By S.T. Patrick

Hamilton 68, a project that purported to keep powerful institutions and politicians aware of Russian disinformation on Twitter, has now, itself, been outed as a widescale disinformation campaign headed by an ex-FBI agent whose actions benefited the U.S. intelligence apparatus most.

The outing of Hamilton 68 came via Matt Taibbi’s landmark reporting on the pre-Elon Musk partisan decisionmaking that created and enforced free speech regulation on the social media giant. Taibbi, best known for his left-of-center reporting for Rolling Stone magazine, has since left the publication and pursued a full-time career as an independent journalist. This has given him the freedom to, for example, be one of the left’s leading critics of the Russiagate fiasco. It has also allowed him to continue his work as an anti-war commentator, and report honestly about the so-called “Twitter Files,” documents and communications Musk ordered leaked to tell the real story of what was happening at Twitter before he assumed control.

Describing the crux of how Hamilton 68 worked, Taibbi wrote, “The secret ingredient in Hamilton 68’s analytic method was a list of 644 accounts supposedly linked ‘to Russian influence activities online.’ It was hidden from the public, but Twitter was in a unique position to recreate Hamilton’s sample by analyzing its Application Program Interface (API) requests, which is how they first ‘reverse-engineered’ Hamilton’s list in late 2017.”

The problem is that most of the 644 accounts were neither bots, nor Russian, nor Russian-supporting.

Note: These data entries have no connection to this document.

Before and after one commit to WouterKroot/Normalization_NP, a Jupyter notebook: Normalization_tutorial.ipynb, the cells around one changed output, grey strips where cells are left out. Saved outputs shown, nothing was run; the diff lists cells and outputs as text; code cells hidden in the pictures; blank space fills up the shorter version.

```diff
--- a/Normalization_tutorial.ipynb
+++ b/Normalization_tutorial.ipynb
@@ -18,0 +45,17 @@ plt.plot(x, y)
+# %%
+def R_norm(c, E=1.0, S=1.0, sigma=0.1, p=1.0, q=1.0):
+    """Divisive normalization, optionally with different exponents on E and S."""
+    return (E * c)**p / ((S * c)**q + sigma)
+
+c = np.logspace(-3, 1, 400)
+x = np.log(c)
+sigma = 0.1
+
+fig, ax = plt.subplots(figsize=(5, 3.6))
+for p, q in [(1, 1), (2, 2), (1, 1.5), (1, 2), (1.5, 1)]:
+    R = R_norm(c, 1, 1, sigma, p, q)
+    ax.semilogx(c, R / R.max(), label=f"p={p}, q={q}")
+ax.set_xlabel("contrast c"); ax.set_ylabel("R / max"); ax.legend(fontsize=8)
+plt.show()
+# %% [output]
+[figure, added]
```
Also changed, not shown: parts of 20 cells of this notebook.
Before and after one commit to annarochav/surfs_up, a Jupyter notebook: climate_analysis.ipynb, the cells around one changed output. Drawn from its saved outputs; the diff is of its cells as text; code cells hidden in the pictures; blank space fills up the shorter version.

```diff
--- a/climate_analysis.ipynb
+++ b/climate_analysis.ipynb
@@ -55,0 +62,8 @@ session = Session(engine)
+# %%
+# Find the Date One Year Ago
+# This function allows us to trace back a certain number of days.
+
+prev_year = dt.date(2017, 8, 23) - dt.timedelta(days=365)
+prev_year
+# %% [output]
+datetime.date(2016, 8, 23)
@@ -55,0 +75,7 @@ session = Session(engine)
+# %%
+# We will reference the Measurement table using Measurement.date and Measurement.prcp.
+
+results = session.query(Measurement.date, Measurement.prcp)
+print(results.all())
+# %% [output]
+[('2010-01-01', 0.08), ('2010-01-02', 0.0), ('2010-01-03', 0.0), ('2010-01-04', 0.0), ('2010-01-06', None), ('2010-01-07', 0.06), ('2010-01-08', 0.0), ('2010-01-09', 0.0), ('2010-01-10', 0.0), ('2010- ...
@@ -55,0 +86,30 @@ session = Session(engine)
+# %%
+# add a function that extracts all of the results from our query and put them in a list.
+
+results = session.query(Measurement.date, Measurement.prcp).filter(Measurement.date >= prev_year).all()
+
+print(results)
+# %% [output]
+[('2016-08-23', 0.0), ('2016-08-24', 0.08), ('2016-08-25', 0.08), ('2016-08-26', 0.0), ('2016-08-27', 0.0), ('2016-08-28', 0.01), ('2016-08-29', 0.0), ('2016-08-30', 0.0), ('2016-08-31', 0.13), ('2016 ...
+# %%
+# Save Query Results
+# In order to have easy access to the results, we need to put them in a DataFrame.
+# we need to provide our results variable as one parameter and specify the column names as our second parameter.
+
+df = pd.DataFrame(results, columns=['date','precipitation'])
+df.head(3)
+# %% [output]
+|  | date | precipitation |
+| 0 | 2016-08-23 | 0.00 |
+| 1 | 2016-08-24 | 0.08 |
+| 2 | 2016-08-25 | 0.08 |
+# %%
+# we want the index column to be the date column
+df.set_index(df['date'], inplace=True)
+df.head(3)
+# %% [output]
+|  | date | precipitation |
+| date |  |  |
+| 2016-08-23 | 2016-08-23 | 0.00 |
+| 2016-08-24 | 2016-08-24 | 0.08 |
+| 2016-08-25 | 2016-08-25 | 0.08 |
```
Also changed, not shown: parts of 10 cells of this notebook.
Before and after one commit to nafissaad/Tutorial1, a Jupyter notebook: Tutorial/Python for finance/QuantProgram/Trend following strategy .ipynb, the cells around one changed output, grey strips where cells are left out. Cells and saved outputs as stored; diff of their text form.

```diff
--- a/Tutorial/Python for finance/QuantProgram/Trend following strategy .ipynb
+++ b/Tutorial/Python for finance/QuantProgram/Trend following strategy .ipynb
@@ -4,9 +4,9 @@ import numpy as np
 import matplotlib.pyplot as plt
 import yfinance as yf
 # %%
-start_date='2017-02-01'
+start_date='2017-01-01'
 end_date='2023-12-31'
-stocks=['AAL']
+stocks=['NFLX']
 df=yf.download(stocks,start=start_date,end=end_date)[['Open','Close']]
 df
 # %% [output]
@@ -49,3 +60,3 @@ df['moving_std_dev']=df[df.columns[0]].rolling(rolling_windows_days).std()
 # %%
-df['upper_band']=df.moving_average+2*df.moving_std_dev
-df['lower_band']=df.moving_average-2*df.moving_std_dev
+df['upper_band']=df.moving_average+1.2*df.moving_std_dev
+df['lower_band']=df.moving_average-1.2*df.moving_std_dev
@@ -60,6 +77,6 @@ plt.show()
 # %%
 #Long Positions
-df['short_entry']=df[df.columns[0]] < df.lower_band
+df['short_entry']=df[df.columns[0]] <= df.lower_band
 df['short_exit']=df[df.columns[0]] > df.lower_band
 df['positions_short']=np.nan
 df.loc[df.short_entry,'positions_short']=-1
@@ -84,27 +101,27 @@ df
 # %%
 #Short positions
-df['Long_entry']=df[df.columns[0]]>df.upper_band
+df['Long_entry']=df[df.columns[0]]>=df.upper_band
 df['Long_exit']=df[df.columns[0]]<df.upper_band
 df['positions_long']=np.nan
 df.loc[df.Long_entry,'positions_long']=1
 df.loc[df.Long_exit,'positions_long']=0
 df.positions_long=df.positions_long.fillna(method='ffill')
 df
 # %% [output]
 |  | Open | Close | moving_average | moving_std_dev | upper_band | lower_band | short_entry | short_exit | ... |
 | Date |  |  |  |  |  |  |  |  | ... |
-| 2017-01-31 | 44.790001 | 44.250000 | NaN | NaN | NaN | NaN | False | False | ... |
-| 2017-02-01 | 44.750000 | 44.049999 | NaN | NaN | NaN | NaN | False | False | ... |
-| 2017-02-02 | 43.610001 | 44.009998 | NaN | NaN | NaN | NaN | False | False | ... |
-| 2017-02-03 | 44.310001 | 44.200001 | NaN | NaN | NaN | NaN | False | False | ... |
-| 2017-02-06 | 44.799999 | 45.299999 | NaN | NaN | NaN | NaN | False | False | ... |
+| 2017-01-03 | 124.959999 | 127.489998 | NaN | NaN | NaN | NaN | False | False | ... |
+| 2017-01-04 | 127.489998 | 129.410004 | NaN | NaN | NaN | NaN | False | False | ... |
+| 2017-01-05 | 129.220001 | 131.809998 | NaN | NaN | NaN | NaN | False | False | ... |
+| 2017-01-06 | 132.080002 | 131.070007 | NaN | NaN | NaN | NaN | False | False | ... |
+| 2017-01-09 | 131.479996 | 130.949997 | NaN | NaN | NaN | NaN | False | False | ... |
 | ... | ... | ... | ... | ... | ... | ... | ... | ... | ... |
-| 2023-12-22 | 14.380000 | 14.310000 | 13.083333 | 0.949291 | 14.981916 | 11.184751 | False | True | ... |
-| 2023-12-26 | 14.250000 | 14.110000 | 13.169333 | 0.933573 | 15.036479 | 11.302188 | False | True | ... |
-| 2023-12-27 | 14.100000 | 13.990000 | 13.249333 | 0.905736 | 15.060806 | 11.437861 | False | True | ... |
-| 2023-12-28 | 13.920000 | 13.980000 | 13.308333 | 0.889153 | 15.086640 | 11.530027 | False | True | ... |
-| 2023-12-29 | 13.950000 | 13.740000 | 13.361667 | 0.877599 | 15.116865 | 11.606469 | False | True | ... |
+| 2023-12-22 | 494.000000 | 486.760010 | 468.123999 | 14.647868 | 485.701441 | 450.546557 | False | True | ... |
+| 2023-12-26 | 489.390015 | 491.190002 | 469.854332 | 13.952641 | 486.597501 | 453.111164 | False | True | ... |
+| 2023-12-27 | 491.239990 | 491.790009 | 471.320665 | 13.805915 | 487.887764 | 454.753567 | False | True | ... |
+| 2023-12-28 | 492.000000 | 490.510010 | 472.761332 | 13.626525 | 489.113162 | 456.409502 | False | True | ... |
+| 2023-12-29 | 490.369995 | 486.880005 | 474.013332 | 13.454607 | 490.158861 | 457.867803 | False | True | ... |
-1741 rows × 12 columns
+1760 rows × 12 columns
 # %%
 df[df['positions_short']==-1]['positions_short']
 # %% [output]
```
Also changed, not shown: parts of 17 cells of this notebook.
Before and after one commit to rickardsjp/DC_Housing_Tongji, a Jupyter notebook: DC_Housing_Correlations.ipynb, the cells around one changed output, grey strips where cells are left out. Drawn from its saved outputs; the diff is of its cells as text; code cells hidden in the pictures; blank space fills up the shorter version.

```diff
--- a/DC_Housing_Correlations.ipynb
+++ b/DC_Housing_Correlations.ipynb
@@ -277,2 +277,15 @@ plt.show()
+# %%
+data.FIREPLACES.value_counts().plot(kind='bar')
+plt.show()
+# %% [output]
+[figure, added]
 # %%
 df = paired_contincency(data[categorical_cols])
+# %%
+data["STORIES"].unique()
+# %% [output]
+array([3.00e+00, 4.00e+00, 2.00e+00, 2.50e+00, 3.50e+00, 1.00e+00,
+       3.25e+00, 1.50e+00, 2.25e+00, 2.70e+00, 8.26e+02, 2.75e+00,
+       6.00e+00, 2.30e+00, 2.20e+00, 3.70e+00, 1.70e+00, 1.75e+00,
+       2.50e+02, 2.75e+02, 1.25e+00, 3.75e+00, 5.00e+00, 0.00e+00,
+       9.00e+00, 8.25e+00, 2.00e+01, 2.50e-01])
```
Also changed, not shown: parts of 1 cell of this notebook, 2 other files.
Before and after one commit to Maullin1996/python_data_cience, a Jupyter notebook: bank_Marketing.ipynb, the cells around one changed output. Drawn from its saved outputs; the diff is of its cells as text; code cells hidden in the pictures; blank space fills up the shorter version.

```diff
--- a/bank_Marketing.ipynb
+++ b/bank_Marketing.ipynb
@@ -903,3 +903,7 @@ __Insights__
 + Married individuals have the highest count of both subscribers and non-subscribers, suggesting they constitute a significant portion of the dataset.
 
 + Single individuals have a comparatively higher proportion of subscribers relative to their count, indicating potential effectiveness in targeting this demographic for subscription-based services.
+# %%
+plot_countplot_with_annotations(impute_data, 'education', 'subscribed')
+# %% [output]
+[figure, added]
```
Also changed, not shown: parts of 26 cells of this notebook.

They consisted largely of anti-establishment Twitter users who strongly and actively criticized U.S. foreign policy, the military-industrial complex, the phony Russiagate debacle, the war in Ukraine, and U.S. policy in Syria.

Yoel Roth, a former Twitter executive, described the legitimacy of Hamilton 68 as “bull****.”

“Virtually any conclusion drawn from [the dashboard] will take conversations in conservative circles on Twitter and accuse them of being Russian,” Roth said.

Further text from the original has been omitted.